New York Photo Review
Volume 4 Issue 24 May 28 to June 3, 2013

The Genetic Wars by Barbara Confino

Then and Now
Fiona Gardner
Meet Miss Subways: New York’s Beauty Queens 1941-1976
Mohammad Chowdhury

Photo by Fiona Gardner . Source: http://mta.info/mta/museum/index.html
Fiona Gardner, "Rosalind Cinclini Catena at her apartment in Westbury, New York 2008." .
If you have ever traveled in the NYC subway you have certainly looked up to see those insufferable Dr. Zizmor ads. Now imagine instead of seeing the good doctor's face on his incompetently designed ads you saw a beautiful young woman smiling at you and sharing her interests and aspirations. If you were a commuter in the NYC subways between 1941-1976, you would not have to imagine. These everyday women were Miss Subways, winners of a beauty pageant that was actually a long series of advertisements. Created for the New York Subway Advertising Committee by legendary advertising agency J. Walter Thompson, with help from famous model agent John Robert Powers, its main purpose was to prove that subways were a viable place for advertising and to drive commuter eye-traffic from the beautiful faces of Miss Subways to the surrounding ads of cigarettes, chewing gums and so on.

The current exhibition in the New York Transit Museum Meet Miss Subways: New York’s Beauty Queens 1941-1976, photography by Fiona Gardner and text by journalist Amy Zimmer, is a small collection of present day interviews and photographs of former Miss Subways. For five years Gardner and Zimmer tracked down and interviewed them in order to share the stories behind their 15 minutes of fame.

Photo by F.A. Russo . Source: http://mta.info/mta/museum/index.html
F.A. Russo, "Meet Miss Subways Poster (detail)" 1941-76.
Small and easy to navigate with clear guidance at every point, the exhibition walks you through a brief history of this beauty pageant, while informing the uninitiated, such as myself, about its cultural impact. It created an ethnically and socially diverse platform where women from all walks of life were chosen and highlighted. Gardner’s photographs themselves are beautifully lit and composed, her subjects photographed in contexts currently relevant to them. Homes, neighborhoods or work places, these are locations that give the women depth and reveal something of their personalities.
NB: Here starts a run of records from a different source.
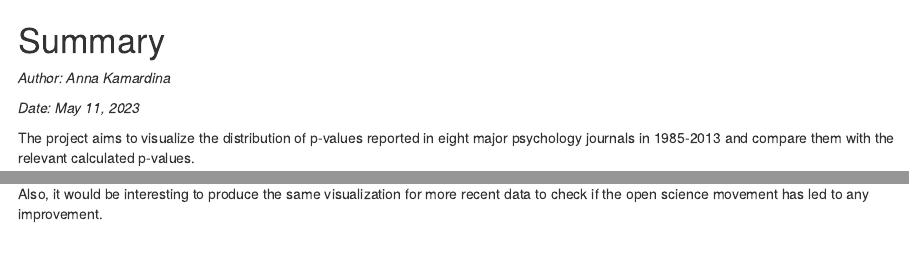
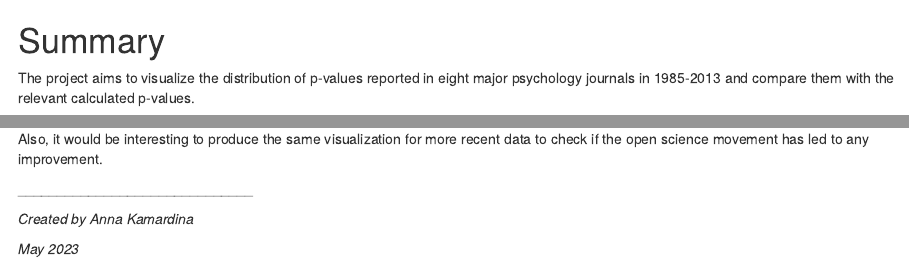
Before and after one commit to annskama/p_values, an R Markdown document (rmd_support/Summary.Rmd): the page in a window 1100 px wide, from its top, and a second part further down, joined at a grey line. Rendered offline with R 4.5, knitr and Pandoc, with nearby package versions.

Commit message:
minor amendment

```diff
--- a/rmd_support/Summary.Rmd
+++ b/rmd_support/Summary.Rmd
@@ -1,8 +1,4 @@
 # Summary
-
-*Author: Anna Kamardina*
-
-*Date: May 11, 2023*
 
 The project aims to visualize the distribution of p-values reported in eight major psychology journals in 1985-2013 and compare them with the relevant calculated p-values.
 
@@ -51,3 +47,9 @@ The overall take-home message is the spikes in the distribution of p-values repo
 This project does not explore all the information available in the original dataset. For example, it can be extended in attempt to discover any differences in journals or associations of reporting practice with APA factor.
 
 Also, it would be interesting to produce the same visualization for more recent data to check if the open science movement has led to any improvement.
+
+\_\_\_\_\_\_\_\_\_\_\_\_\_\_\_\_\_\_\_\_\_\_\_\_\_\_\_\_\_\_
+
+*Created by Anna Kamardina*
+
+*May 2023*
```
Gardner photographs them wearing their "Miss Subway" sashes, bringing out the beauty, strength and wisdom that come with age. The juxtaposition of the original “Miss Subway” ads and the contemporary photographs create a wonderful “then and now” effect. Next to each set of photographs are vintage telephones that are a nice touch and give a feel of the Miss Subway era. Picking up the telephone you listen to snippets of candid interviews from 10 of the Miss Subways, who look back and share their experience; it feels like these women are having a conversation with you, which adds a level of personal interaction between the exhibition and its viewer.

Overall, the exhibition is a poignant and intimate tribute to these women. In comparison, the Miss Subway ads come off as shallow and exploitative use of these women (one of the reasons this beauty contest came to an end during the nascence of the Feminist Movement). Meet Miss Subways is a triumphant fusion of beautiful photography and of New York City history.
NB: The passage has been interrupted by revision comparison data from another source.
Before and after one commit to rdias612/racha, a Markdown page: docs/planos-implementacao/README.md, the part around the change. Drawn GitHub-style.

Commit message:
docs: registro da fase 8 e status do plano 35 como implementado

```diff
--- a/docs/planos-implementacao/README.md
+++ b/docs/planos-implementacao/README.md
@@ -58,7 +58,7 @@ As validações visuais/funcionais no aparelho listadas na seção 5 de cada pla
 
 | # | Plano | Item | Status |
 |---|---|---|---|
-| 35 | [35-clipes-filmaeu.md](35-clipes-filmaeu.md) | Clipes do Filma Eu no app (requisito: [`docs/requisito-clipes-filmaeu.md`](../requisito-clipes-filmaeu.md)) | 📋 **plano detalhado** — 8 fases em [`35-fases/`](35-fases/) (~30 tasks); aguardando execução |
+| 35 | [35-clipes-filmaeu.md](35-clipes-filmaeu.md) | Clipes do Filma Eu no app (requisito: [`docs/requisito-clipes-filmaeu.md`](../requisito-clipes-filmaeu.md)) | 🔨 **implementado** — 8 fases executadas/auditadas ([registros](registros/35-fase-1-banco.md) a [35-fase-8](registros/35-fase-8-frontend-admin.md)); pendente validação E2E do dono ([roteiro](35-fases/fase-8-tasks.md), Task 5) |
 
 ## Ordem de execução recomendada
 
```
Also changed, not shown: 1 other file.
Fiona Gardner
Meet Miss Subways: New York’s Beauty Queens 1941-1976


New York Transit Museum
Boerum Place and Schermerhorn Street
Central Brooklyn         Map

718 694 1600
http://mta.info/mta/museum/index.html

Tuesday, October 23 to
Thursday, May 30, 2013
Hours: Tue-Fri, 10 to 4; Sat-Sun 11 to 5
Share

Making Caribbean Dance by Susanna Sloat